TASK REQUIREMENTS |
Could each record be restated word for word?

Change listing data
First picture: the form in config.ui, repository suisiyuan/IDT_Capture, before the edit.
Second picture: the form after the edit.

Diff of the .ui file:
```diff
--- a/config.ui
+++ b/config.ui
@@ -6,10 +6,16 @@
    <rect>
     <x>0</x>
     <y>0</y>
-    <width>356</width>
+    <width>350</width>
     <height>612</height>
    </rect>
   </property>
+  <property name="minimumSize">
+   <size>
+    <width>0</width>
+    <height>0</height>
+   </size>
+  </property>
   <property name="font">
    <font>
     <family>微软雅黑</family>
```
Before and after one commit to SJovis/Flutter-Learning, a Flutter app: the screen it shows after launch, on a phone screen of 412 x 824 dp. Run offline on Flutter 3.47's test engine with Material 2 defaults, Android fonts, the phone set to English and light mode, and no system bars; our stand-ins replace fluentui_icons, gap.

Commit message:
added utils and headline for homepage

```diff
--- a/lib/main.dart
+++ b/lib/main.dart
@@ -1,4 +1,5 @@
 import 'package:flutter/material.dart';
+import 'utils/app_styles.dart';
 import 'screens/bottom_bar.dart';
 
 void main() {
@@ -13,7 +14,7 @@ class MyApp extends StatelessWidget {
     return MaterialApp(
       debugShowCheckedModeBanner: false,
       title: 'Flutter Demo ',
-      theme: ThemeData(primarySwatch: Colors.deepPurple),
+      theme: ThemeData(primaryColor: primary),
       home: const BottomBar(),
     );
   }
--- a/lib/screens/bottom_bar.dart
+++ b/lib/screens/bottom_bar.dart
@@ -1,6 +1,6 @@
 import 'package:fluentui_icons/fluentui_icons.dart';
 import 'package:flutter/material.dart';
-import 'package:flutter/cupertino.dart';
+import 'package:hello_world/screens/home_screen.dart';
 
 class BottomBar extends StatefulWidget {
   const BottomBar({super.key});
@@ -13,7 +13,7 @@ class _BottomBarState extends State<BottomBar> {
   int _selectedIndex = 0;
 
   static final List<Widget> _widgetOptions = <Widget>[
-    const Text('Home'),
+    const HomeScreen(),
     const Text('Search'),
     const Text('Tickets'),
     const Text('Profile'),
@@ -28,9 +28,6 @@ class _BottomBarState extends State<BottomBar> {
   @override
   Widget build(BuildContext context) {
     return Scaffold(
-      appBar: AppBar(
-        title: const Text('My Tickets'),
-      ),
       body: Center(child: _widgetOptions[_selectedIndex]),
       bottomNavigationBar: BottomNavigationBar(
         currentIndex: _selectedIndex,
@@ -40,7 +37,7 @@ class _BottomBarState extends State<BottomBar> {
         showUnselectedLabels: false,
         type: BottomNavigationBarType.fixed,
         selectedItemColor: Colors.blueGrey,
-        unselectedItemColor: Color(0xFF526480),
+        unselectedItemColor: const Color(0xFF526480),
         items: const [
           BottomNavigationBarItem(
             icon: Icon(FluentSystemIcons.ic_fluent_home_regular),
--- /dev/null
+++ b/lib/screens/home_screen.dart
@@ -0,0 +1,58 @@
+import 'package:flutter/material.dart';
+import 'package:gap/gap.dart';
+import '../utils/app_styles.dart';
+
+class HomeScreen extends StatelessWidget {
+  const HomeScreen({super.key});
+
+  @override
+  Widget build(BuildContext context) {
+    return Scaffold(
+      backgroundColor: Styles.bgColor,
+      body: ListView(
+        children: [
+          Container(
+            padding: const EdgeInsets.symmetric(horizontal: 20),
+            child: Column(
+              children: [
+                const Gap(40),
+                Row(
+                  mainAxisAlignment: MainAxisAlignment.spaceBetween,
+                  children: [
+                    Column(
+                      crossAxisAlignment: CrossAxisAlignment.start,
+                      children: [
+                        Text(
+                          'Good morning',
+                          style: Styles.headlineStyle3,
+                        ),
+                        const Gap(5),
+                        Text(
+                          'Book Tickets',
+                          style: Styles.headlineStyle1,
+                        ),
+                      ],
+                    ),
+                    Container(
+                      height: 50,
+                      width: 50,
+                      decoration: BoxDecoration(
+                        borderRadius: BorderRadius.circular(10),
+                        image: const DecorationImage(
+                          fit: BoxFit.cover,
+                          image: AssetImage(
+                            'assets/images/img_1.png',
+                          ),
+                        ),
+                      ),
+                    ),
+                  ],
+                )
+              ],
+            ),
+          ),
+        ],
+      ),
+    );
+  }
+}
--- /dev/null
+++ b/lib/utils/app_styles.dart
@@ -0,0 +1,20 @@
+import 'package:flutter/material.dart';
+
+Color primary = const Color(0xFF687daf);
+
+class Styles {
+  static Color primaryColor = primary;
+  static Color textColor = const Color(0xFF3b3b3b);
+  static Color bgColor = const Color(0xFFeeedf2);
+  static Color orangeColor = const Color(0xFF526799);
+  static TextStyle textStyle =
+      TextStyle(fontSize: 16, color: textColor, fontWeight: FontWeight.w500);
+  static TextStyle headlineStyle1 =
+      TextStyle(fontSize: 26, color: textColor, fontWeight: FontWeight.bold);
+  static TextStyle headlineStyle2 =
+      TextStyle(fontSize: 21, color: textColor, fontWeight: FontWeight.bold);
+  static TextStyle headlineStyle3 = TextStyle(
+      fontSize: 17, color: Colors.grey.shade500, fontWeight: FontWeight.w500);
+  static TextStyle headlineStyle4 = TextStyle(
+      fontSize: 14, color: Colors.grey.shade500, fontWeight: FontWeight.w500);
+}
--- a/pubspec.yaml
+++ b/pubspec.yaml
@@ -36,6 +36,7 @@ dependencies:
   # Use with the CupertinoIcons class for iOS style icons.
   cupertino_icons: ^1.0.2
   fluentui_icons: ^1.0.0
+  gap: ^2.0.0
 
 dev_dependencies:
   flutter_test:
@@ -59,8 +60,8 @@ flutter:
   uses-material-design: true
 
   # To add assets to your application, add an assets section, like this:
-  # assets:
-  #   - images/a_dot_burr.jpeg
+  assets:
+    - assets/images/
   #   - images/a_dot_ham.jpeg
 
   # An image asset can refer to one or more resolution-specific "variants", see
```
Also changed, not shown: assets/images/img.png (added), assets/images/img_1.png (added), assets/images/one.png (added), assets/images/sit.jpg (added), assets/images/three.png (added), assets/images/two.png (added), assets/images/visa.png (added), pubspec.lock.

PROBLEM SOLUTION |
First picture: the form in config.ui, repository suisiyuan/IDT_Capture, before the edit.
Second picture: the form after the edit.

Diff of the .ui file:
```diff
--- a/config.ui
+++ b/config.ui
@@ -6,10 +6,16 @@
    <rect>
     <x>0</x>
     <y>0</y>
-    <width>356</width>
+    <width>350</width>
     <height>612</height>
    </rect>
   </property>
+  <property name="minimumSize">
+   <size>
+    <width>0</width>
+    <height>0</height>
+   </size>
+  </property>
   <property name="font">
    <font>
     <family>微软雅黑</family>
```
Before and after one commit to SJovis/Flutter-Learning, a Flutter app: the screen it shows after launch, on a phone screen of 412 x 824 dp. Run offline on Flutter 3.47's test engine with Material 2 defaults, Android fonts, the phone set to English and light mode, and no system bars; our stand-ins replace fluentui_icons, gap.

Commit message:
added utils and headline for homepage

```diff
--- a/lib/main.dart
+++ b/lib/main.dart
@@ -1,4 +1,5 @@
 import 'package:flutter/material.dart';
+import 'utils/app_styles.dart';
 import 'screens/bottom_bar.dart';
 
 void main() {
@@ -13,7 +14,7 @@ class MyApp extends StatelessWidget {
     return MaterialApp(
       debugShowCheckedModeBanner: false,
       title: 'Flutter Demo ',
-      theme: ThemeData(primarySwatch: Colors.deepPurple),
+      theme: ThemeData(primaryColor: primary),
       home: const BottomBar(),
     );
   }
--- a/lib/screens/bottom_bar.dart
+++ b/lib/screens/bottom_bar.dart
@@ -1,6 +1,6 @@
 import 'package:fluentui_icons/fluentui_icons.dart';
 import 'package:flutter/material.dart';
-import 'package:flutter/cupertino.dart';
+import 'package:hello_world/screens/home_screen.dart';
 
 class BottomBar extends StatefulWidget {
   const BottomBar({super.key});
@@ -13,7 +13,7 @@ class _BottomBarState extends State<BottomBar> {
   int _selectedIndex = 0;
 
   static final List<Widget> _widgetOptions = <Widget>[
-    const Text('Home'),
+    const HomeScreen(),
     const Text('Search'),
     const Text('Tickets'),
     const Text('Profile'),
@@ -28,9 +28,6 @@ class _BottomBarState extends State<BottomBar> {
   @override
   Widget build(BuildContext context) {
     return Scaffold(
-      appBar: AppBar(
-        title: const Text('My Tickets'),
-      ),
       body: Center(child: _widgetOptions[_selectedIndex]),
       bottomNavigationBar: BottomNavigationBar(
         currentIndex: _selectedIndex,
@@ -40,7 +37,7 @@ class _BottomBarState extends State<BottomBar> {
         showUnselectedLabels: false,
         type: BottomNavigationBarType.fixed,
         selectedItemColor: Colors.blueGrey,
-        unselectedItemColor: Color(0xFF526480),
+        unselectedItemColor: const Color(0xFF526480),
         items: const [
           BottomNavigationBarItem(
             icon: Icon(FluentSystemIcons.ic_fluent_home_regular),
--- /dev/null
+++ b/lib/screens/home_screen.dart
@@ -0,0 +1,58 @@
+import 'package:flutter/material.dart';
+import 'package:gap/gap.dart';
+import '../utils/app_styles.dart';
+
+class HomeScreen extends StatelessWidget {
+  const HomeScreen({super.key});
+
+  @override
+  Widget build(BuildContext context) {
+    return Scaffold(
+      backgroundColor: Styles.bgColor,
+      body: ListView(
+        children: [
+          Container(
+            padding: const EdgeInsets.symmetric(horizontal: 20),
+            child: Column(
+              children: [
+                const Gap(40),
+                Row(
+                  mainAxisAlignment: MainAxisAlignment.spaceBetween,
+                  children: [
+                    Column(
+                      crossAxisAlignment: CrossAxisAlignment.start,
+                      children: [
+                        Text(
+                          'Good morning',
+                          style: Styles.headlineStyle3,
+                        ),
+                        const Gap(5),
+                        Text(
+                          'Book Tickets',
+                          style: Styles.headlineStyle1,
+                        ),
+                      ],
+                    ),
+                    Container(
+                      height: 50,
+                      width: 50,
+                      decoration: BoxDecoration(
+                        borderRadius: BorderRadius.circular(10),
+                        image: const DecorationImage(
+                          fit: BoxFit.cover,
+                          image: AssetImage(
+                            'assets/images/img_1.png',
+                          ),
+                        ),
+                      ),
+                    ),
+                  ],
+                )
+              ],
+            ),
+          ),
+        ],
+      ),
+    );
+  }
+}
--- /dev/null
+++ b/lib/utils/app_styles.dart
@@ -0,0 +1,20 @@
+import 'package:flutter/material.dart';
+
+Color primary = const Color(0xFF687daf);
+
+class Styles {
+  static Color primaryColor = primary;
+  static Color textColor = const Color(0xFF3b3b3b);
+  static Color bgColor = const Color(0xFFeeedf2);
+  static Color orangeColor = const Color(0xFF526799);
+  static TextStyle textStyle =
+      TextStyle(fontSize: 16, color: textColor, fontWeight: FontWeight.w500);
+  static TextStyle headlineStyle1 =
+      TextStyle(fontSize: 26, color: textColor, fontWeight: FontWeight.bold);
+  static TextStyle headlineStyle2 =
+      TextStyle(fontSize: 21, color: textColor, fontWeight: FontWeight.bold);
+  static TextStyle headlineStyle3 = TextStyle(
+      fontSize: 17, color: Colors.grey.shade500, fontWeight: FontWeight.w500);
+  static TextStyle headlineStyle4 = TextStyle(
+      fontSize: 14, color: Colors.grey.shade500, fontWeight: FontWeight.w500);
+}
--- a/pubspec.yaml
+++ b/pubspec.yaml
@@ -36,6 +36,7 @@ dependencies:
   # Use with the CupertinoIcons class for iOS style icons.
   cupertino_icons: ^1.0.2
   fluentui_icons: ^1.0.0
+  gap: ^2.0.0
 
 dev_dependencies:
   flutter_test:
@@ -59,8 +60,8 @@ flutter:
   uses-material-design: true
 
   # To add assets to your application, add an assets section, like this:
-  # assets:
-  #   - images/a_dot_burr.jpeg
+  assets:
+    - assets/images/
   #   - images/a_dot_ham.jpeg
 
   # An image asset can refer to one or more resolution-specific "variants", see
```
Also changed, not shown: assets/images/img.png (added), assets/images/img_1.png (added), assets/images/one.png (added), assets/images/sit.jpg (added), assets/images/three.png (added), assets/images/two.png (added), assets/images/visa.png (added), pubspec.lock.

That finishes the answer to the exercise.